#### TO DO:
Look through the data that follows and say how many of its lines contain "docs", giving the number only.

#### GIVEN DATA:

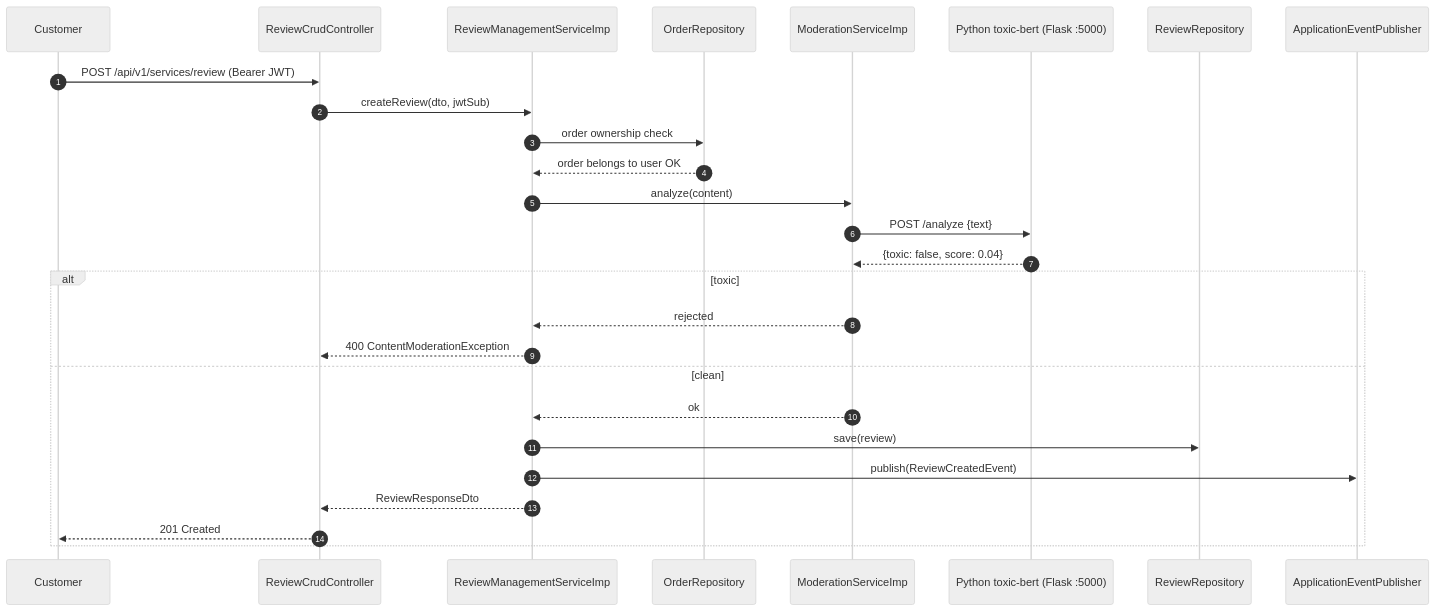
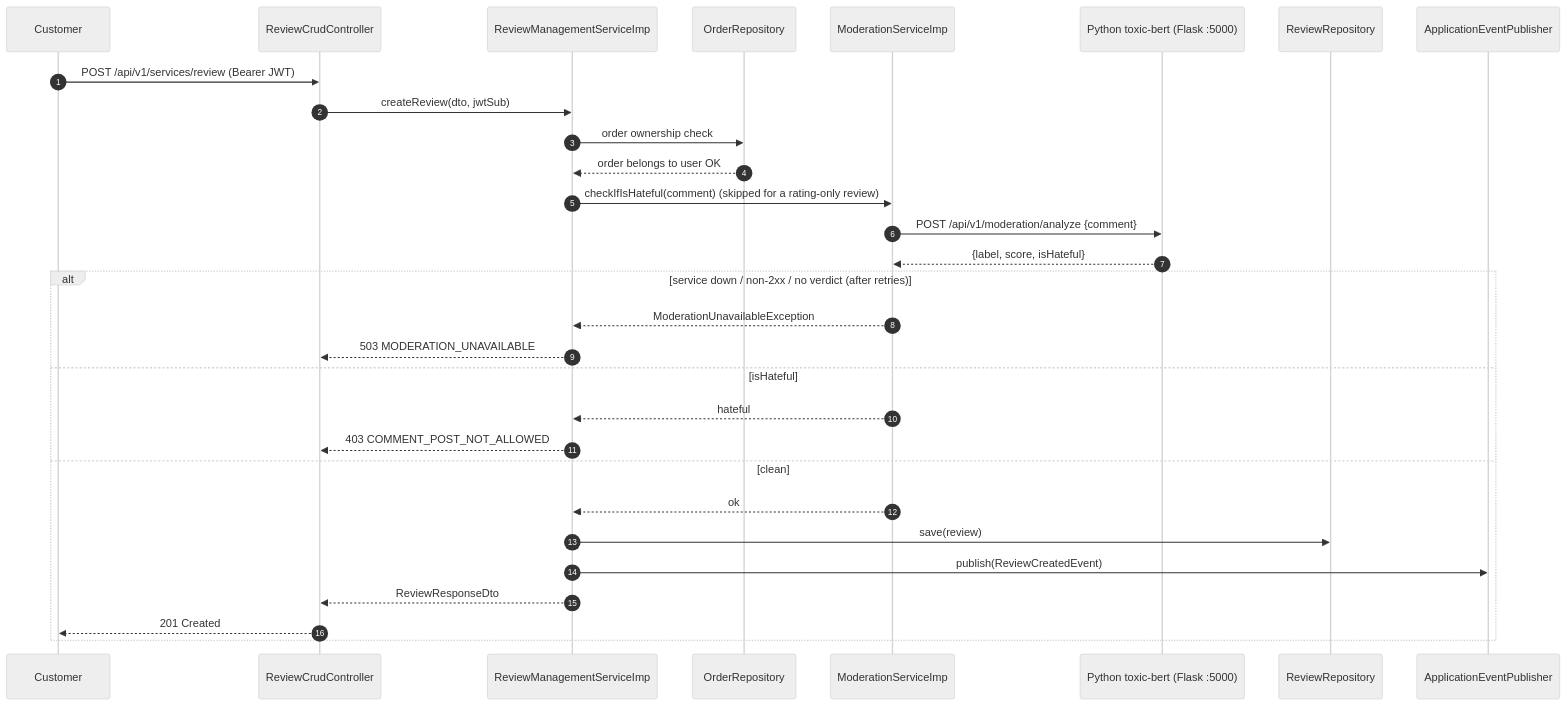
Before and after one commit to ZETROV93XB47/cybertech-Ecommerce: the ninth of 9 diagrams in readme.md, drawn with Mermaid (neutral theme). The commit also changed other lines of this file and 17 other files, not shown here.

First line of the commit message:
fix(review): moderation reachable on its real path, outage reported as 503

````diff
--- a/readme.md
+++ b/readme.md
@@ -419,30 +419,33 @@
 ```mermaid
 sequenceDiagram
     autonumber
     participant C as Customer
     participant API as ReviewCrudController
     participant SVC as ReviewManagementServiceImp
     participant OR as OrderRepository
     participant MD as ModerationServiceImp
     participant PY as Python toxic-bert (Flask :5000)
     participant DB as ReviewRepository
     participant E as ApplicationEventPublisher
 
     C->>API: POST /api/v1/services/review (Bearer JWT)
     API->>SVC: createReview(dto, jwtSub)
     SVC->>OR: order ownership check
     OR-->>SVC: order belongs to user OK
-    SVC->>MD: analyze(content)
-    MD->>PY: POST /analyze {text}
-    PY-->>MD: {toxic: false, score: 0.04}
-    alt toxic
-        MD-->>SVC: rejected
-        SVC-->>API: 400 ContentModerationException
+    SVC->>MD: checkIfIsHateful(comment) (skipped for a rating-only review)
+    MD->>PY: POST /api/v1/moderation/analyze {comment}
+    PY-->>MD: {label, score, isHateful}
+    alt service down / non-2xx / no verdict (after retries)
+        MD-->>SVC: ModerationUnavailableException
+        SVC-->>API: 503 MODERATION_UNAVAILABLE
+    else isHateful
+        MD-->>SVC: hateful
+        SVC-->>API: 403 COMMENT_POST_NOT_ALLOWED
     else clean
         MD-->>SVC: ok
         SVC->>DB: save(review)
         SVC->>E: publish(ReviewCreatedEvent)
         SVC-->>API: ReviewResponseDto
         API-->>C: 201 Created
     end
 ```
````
==
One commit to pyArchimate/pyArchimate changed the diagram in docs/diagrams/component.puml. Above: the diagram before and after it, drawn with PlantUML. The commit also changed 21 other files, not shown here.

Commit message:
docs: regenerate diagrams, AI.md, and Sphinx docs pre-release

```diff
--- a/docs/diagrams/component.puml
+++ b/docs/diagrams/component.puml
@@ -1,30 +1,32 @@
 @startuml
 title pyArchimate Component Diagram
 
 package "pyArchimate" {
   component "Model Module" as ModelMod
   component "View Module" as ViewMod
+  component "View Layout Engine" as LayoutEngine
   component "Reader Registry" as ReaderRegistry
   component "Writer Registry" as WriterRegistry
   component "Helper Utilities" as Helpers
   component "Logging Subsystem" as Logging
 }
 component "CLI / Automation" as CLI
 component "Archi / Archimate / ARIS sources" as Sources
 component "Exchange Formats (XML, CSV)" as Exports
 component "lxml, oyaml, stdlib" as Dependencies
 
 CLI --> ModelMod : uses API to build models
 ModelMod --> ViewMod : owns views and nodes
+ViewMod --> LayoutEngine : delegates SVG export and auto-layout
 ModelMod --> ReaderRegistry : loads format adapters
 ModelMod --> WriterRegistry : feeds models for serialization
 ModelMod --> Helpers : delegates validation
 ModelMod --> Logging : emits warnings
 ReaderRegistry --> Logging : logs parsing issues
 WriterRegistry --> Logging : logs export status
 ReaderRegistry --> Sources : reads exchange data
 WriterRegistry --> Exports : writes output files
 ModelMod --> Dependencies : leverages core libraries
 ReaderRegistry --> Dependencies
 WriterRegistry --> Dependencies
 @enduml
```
---
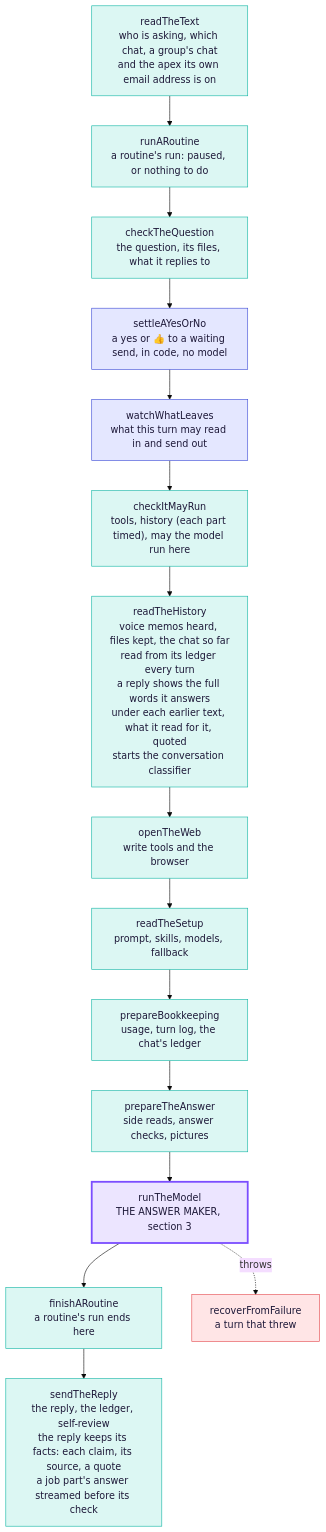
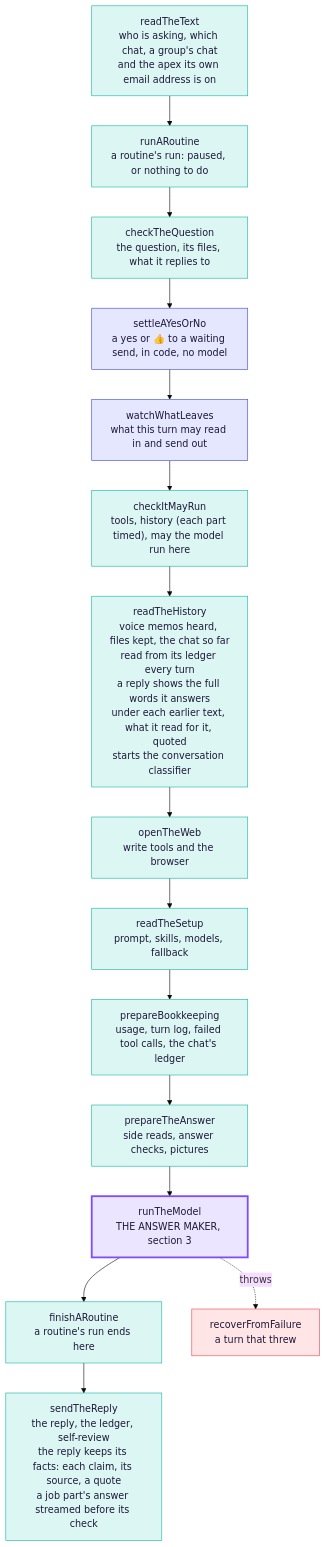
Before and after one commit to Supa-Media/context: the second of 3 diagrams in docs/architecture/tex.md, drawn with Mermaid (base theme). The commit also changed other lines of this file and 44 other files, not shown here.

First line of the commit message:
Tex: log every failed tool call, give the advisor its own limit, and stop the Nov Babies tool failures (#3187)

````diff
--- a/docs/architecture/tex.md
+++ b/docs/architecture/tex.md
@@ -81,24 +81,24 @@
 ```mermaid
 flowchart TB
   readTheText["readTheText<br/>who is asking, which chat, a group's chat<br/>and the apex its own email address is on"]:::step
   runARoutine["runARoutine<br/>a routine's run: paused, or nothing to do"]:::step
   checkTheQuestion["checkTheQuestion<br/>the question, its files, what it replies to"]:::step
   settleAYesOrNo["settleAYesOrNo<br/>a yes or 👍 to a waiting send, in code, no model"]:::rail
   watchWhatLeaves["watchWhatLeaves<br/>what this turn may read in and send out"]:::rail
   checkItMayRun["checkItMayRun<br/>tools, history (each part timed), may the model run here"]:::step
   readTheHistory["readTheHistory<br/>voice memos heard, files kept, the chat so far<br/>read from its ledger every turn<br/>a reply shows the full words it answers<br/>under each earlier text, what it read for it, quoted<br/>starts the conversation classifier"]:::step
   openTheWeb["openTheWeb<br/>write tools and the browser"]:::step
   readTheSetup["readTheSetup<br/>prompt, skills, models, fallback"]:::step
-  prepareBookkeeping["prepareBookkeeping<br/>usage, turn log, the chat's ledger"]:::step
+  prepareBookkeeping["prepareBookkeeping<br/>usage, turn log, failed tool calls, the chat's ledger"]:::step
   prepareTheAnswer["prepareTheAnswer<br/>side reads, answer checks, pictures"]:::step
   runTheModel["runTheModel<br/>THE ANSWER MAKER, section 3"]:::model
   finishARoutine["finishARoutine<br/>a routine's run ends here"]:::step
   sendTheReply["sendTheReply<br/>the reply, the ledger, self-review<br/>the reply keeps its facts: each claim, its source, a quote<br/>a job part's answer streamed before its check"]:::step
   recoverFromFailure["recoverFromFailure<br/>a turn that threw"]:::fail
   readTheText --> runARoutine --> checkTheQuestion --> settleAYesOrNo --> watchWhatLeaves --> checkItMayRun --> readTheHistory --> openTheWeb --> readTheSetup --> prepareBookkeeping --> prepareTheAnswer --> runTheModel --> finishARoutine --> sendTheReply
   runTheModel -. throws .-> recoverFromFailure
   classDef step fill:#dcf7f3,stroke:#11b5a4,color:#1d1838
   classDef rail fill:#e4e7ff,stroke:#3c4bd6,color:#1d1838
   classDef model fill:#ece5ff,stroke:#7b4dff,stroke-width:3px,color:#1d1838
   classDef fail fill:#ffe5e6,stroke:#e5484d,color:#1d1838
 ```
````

#### ANSWER BOX:
7